The Commerce Department said wholesale inventories dropped 0.7 percent to a seasonally adjusted $281.76 billion in April after a revised 0.3 percent decline a month earlier. Economists polled by Reuters had expected inventories to rise 0.1 percent.

Sales at the wholesale level in April rose 1.6 percent to $228.48 billion after a revised gain of 0.1 percent in March. It was the biggest increase in wholesale sales since May 1999 and helped to push the stock-to-sales ratio down to 1.23 in April from 1.26 the prior month.

The department said that was the lowest inventory-to-sales ratio under its current record-keeping system, which dates back to January 1992.

Businesses cut inventories sharply over the last year after finding themselves with excess goods on their shelves as the U.S. economy slowed.

That process of inventory liquidation decelerated in the first quarter of the year and Friday's report is likely to lend weight to a view shared by many economists that businesses will start restocking shelves soon, which would boost economic growth.

Wholesale inventories of durable goods -- items meant to last three years or more -- fell 0.6 percent in April, reflecting a sharp 2.0 percent drop in automobiles.
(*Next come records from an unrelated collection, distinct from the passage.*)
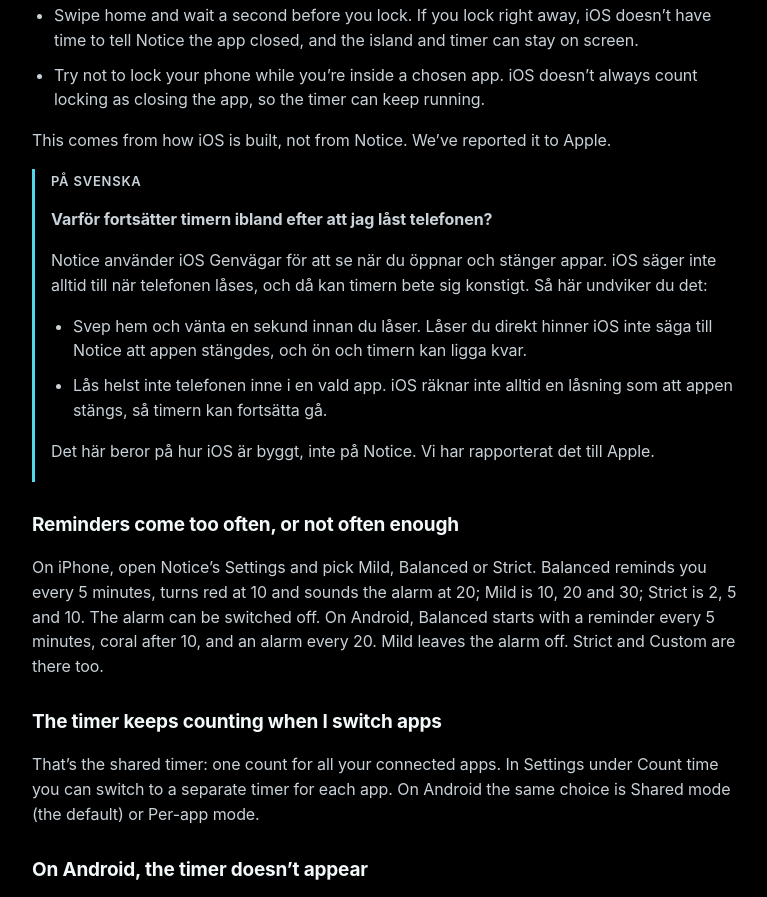
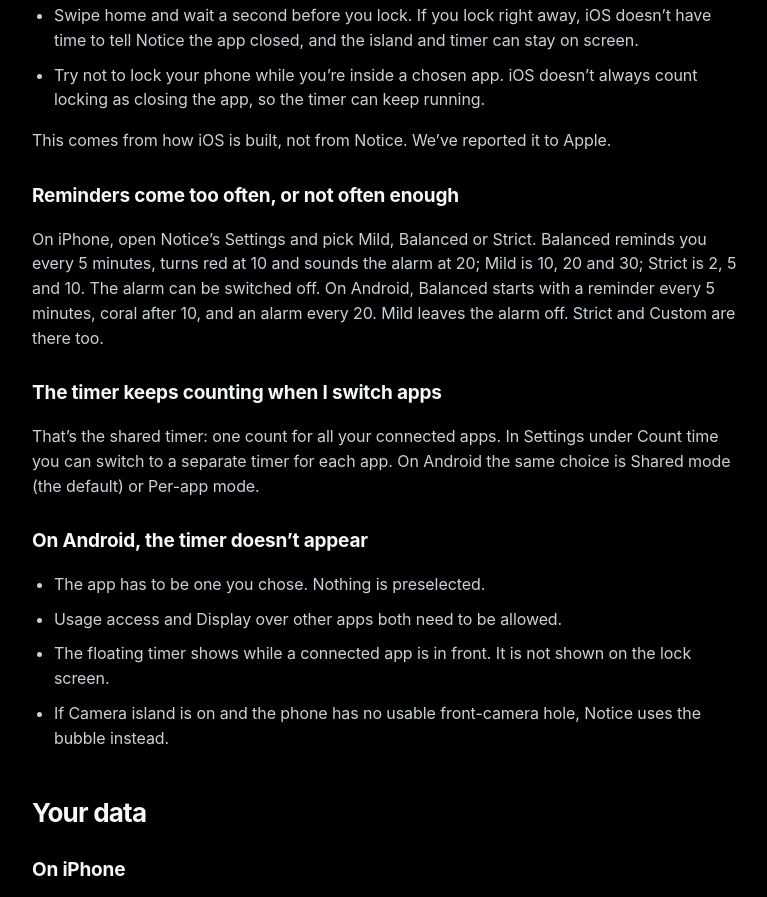
Before and after one commit to SardorJ/Notice-Website, a plain HTML site: page support.html in a window 1280 px wide. Shown: the part 3779-4676 px from the top of the page, without its empty margins (252-1019 px from the left). Drawn offline with Linux system fonts and the light colour scheme.

Commit message:
Remove the Swedish text from the lock-timer support answer.
The owner asked for the new troubleshooting entry in English only.

Co-authored-by: Sardor <SardorJ@users.noreply.github.com>

```diff
--- a/support.html
+++ b/support.html
@@ -112,16 +112,6 @@
 <li>Try not to lock your phone while you’re inside a chosen app. iOS doesn’t always count locking as closing the app, so the timer can keep running.</li>
 </ul>
 <p>This comes from how iOS is built, not from Notice. We’ve reported it to Apple.</p>
-<div class="note" lang="sv">
-<p class="label">På svenska</p>
-<p><b>Varför fortsätter timern ibland efter att jag låst telefonen?</b></p>
-<p>Notice använder iOS Genvägar för att se när du öppnar och stänger appar. iOS säger inte alltid till när telefonen låses, och då kan timern bete sig konstigt. Så här undviker du det:</p>
-<ul>
-<li>Svep hem och vänta en sekund innan du låser. Låser du direkt hinner iOS inte säga till Notice att appen stängdes, och ön och timern kan ligga kvar.</li>
-<li>Lås helst inte telefonen inne i en vald app. iOS räknar inte alltid en låsning som att appen stängs, så timern kan fortsätta gå.</li>
-</ul>
-<p>Det här beror på hur iOS är byggt, inte på Notice. Vi har rapporterat det till Apple.</p>
-</div>
 <h3>Reminders come too often, or not often enough</h3>
 <p>On iPhone, open Notice’s Settings and pick Mild, Balanced or Strict. Balanced reminds you every 5 minutes, turns red at 10 and sounds the alarm at 20; Mild is 10, 20 and 30; Strict is 2, 5 and 10. The alarm can be switched off. On Android, Balanced starts with a reminder every 5 minutes, coral after 10, and an alarm every 20. Mild leaves the alarm off. Strict and Custom are there too.</p>
 <h3>The timer keeps counting when I switch apps</h3>
```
Auto sales at the wholesale level climbed 2.7 percent in the month.

Inventories of computer equipment, which were cut sharply over the past year, fell 1.2 percent in April.